- [To do]: Output every entry exactly, without any pictures.
== Exercise material ==
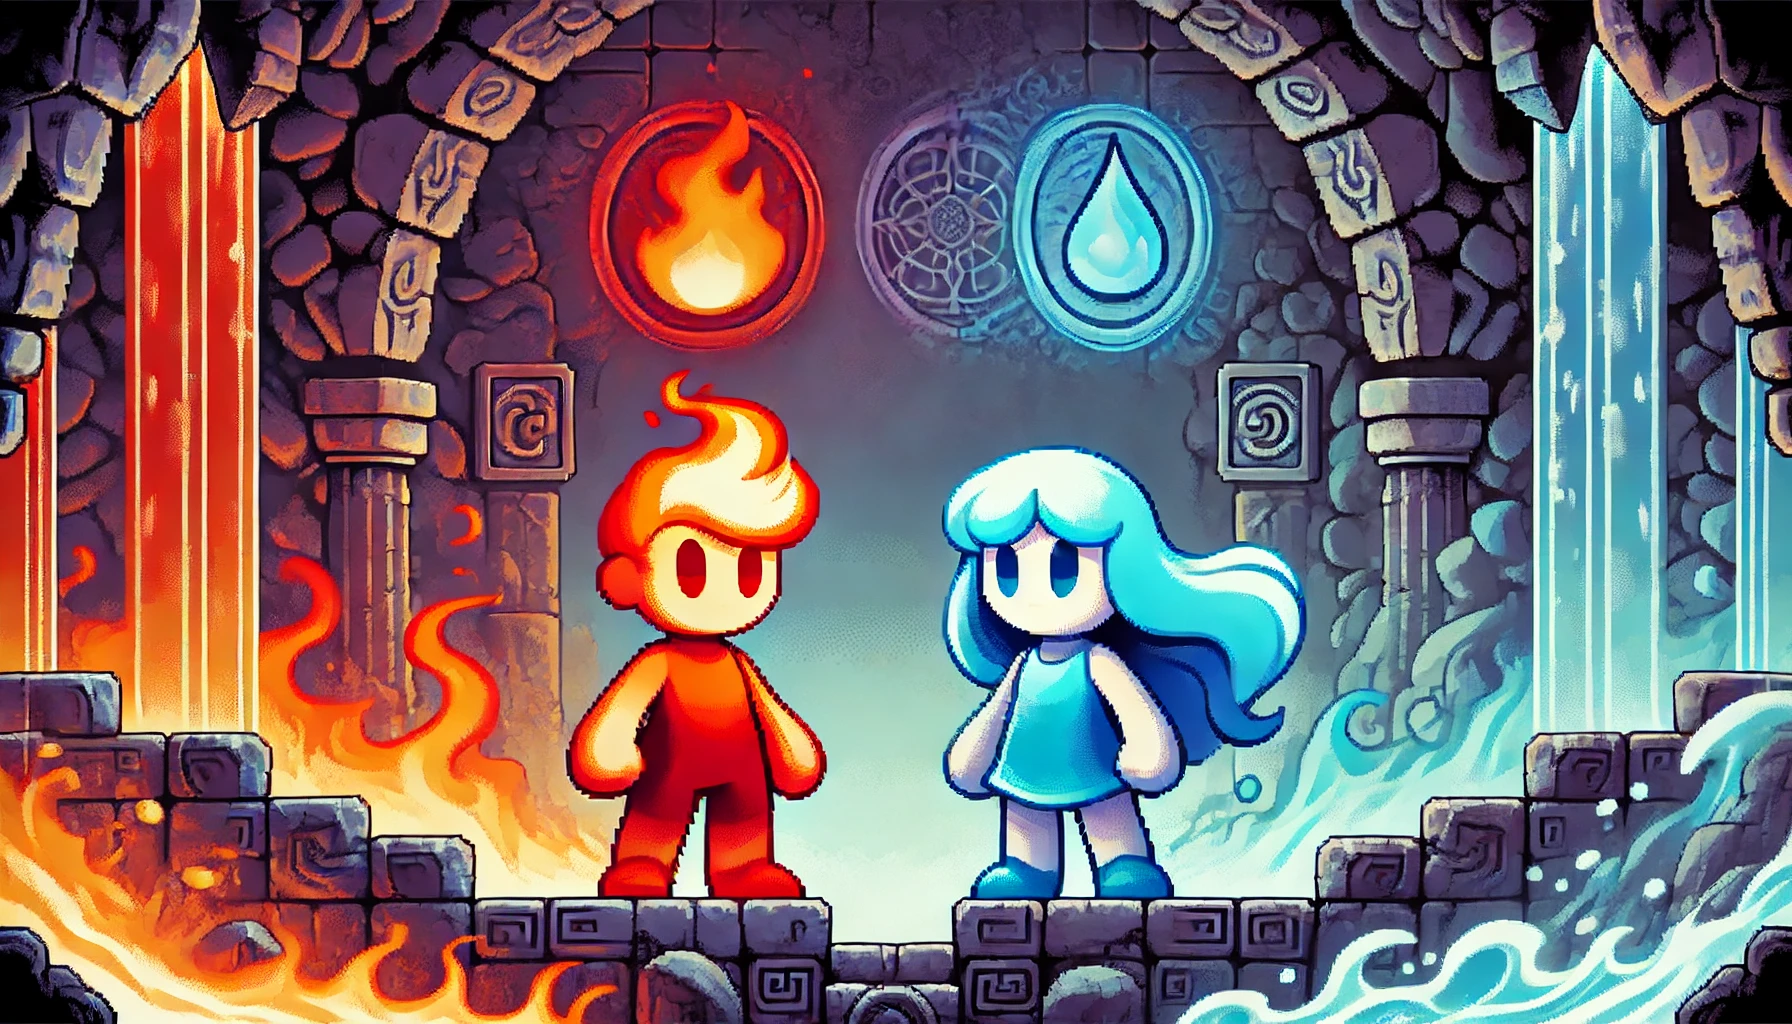
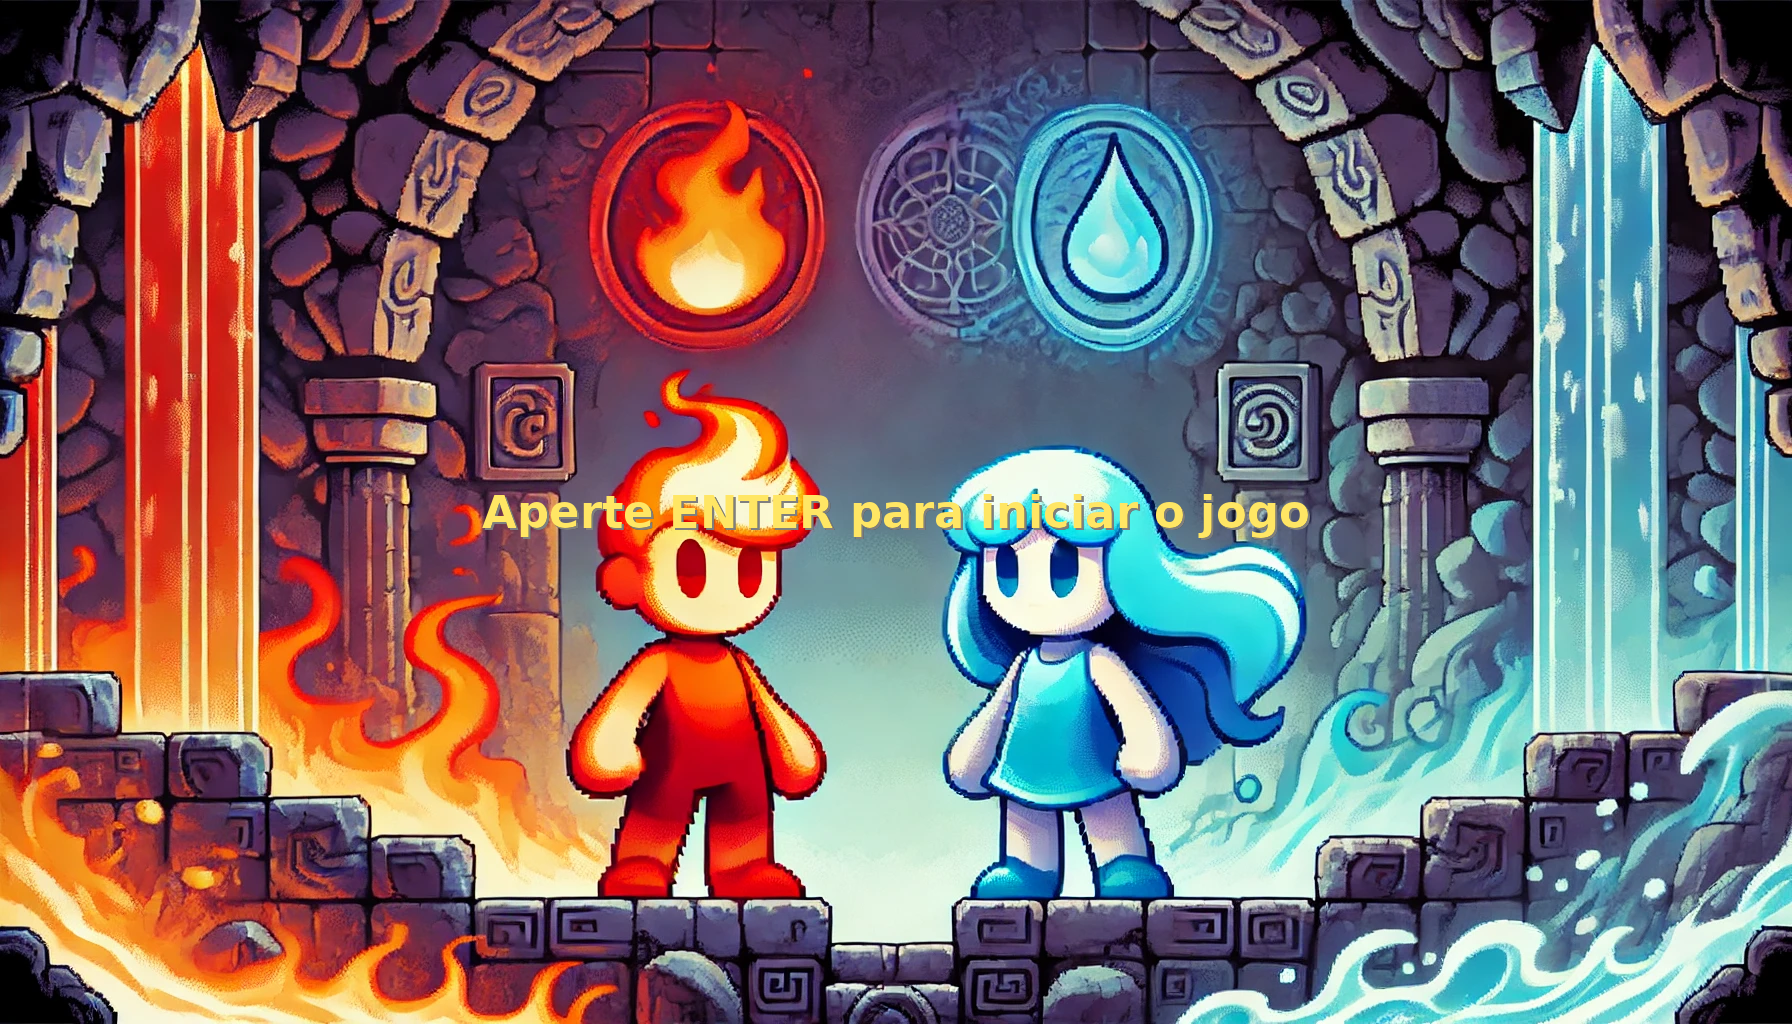
Fundos de Telas, e começa o jogo clicando ENTER

Changed region(s): [[0.25, 0.4688, 0.75, 0.5312]]

diff --git a/Base_game.py b/Base_game.py
@@ -10,28 +10,36 @@ window = pygame.display.set_mode((WIDTH, HEIGHT))
 pygame.display.set_caption('Jogo do Pedro')
 
 # ----- Inicia estruturas de dados
+Inicio = 0
+Jogando_nivel_1 = 1
+state = Inicio
 game = True
 background_inicial = pygame.image.load("assets/img/tela_fundo_inicial.png").convert()
 background_inicial = pygame.transform.scale(background_inicial,(WIDTH,HEIGHT))
+background_jogando_1 = pygame.image.load("assets/img/fundo_mapa_nivel_1.png").convert()
+background_jogando_1 = pygame.transform.scale(background_jogando_1,(WIDTH,HEIGHT))
 
-#Verifica se o jogo vai iniciar:
-for event in pygame.event.get():
-        # ----- Verifica consequências
-        if event.type == pygame.K_RETURN:
-            game = True
+
 # ===== Loop principal =====
 while game:
     # ----- Trata eventos
     for event in pygame.event.get():
         # ----- Verifica consequências
-        if event.type == pygame.KEYUP:
+        if event.type == pygame.K_ESCAPE:
             game = False
         if event.type == pygame.QUIT:
-            game = False
-
-    # ----- Gera saídas
-    window.fill((0, 0, 0))  # Preenche com a cor branca
-    window.blit(background_inicial,(0,0))
+            game = False     
+#Verifica se o jogo vai iniciar:
+        if event.type == pygame.KEYDOWN:
+            if event.key == pygame.K_RETURN:
+                state = Jogando_nivel_1
+    if state == Inicio:
+        # ----- Gera saídas
+        window.fill((0, 0, 0))  # Preenche com a cor branca
+        window.blit(background_inicial,(0,0))
+    if state == Jogando_nivel_1:
+        window.fill((0, 0, 0))  # Preenche com a cor branca
+        window.blit(background_jogando_1,(0,0))
 
     # ----- Atualiza estado do jogo
     pygame.display.update()  # Mostra o novo frame para o jogador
===
- [Response to this exercise]:
Fundos de Telas, e começa o jogo clicando ENTER

Changed region(s): [[0.25, 0.4688, 0.75, 0.5312]]

diff --git a/Base_game.py b/Base_game.py
@@ -10,28 +10,36 @@ window = pygame.display.set_mode((WIDTH, HEIGHT))
 pygame.display.set_caption('Jogo do Pedro')
 
 # ----- Inicia estruturas de dados
+Inicio = 0
+Jogando_nivel_1 = 1
+state = Inicio
 game = True
 background_inicial = pygame.image.load("assets/img/tela_fundo_inicial.png").convert()
 background_inicial = pygame.transform.scale(background_inicial,(WIDTH,HEIGHT))
+background_jogando_1 = pygame.image.load("assets/img/fundo_mapa_nivel_1.png").convert()
+background_jogando_1 = pygame.transform.scale(background_jogando_1,(WIDTH,HEIGHT))
 
-#Verifica se o jogo vai iniciar:
-for event in pygame.event.get():
-        # ----- Verifica consequências
-        if event.type == pygame.K_RETURN:
-            game = True
+
 # ===== Loop principal =====
 while game:
     # ----- Trata eventos
     for event in pygame.event.get():
         # ----- Verifica consequências
-        if event.type == pygame.KEYUP:
+        if event.type == pygame.K_ESCAPE:
             game = False
         if event.type == pygame.QUIT:
-            game = False
-
-    # ----- Gera saídas
-    window.fill((0, 0, 0))  # Preenche com a cor branca
-    window.blit(background_inicial,(0,0))
+            game = False     
+#Verifica se o jogo vai iniciar:
+        if event.type == pygame.KEYDOWN:
+            if event.key == pygame.K_RETURN:
+                state = Jogando_nivel_1
+    if state == Inicio:
+        # ----- Gera saídas
+        window.fill((0, 0, 0))  # Preenche com a cor branca
+        window.blit(background_inicial,(0,0))
+    if state == Jogando_nivel_1:
+        window.fill((0, 0, 0))  # Preenche com a cor branca
+        window.blit(background_jogando_1,(0,0))
 
     # ----- Atualiza estado do jogo
     pygame.display.update()  # Mostra o novo frame para o jogador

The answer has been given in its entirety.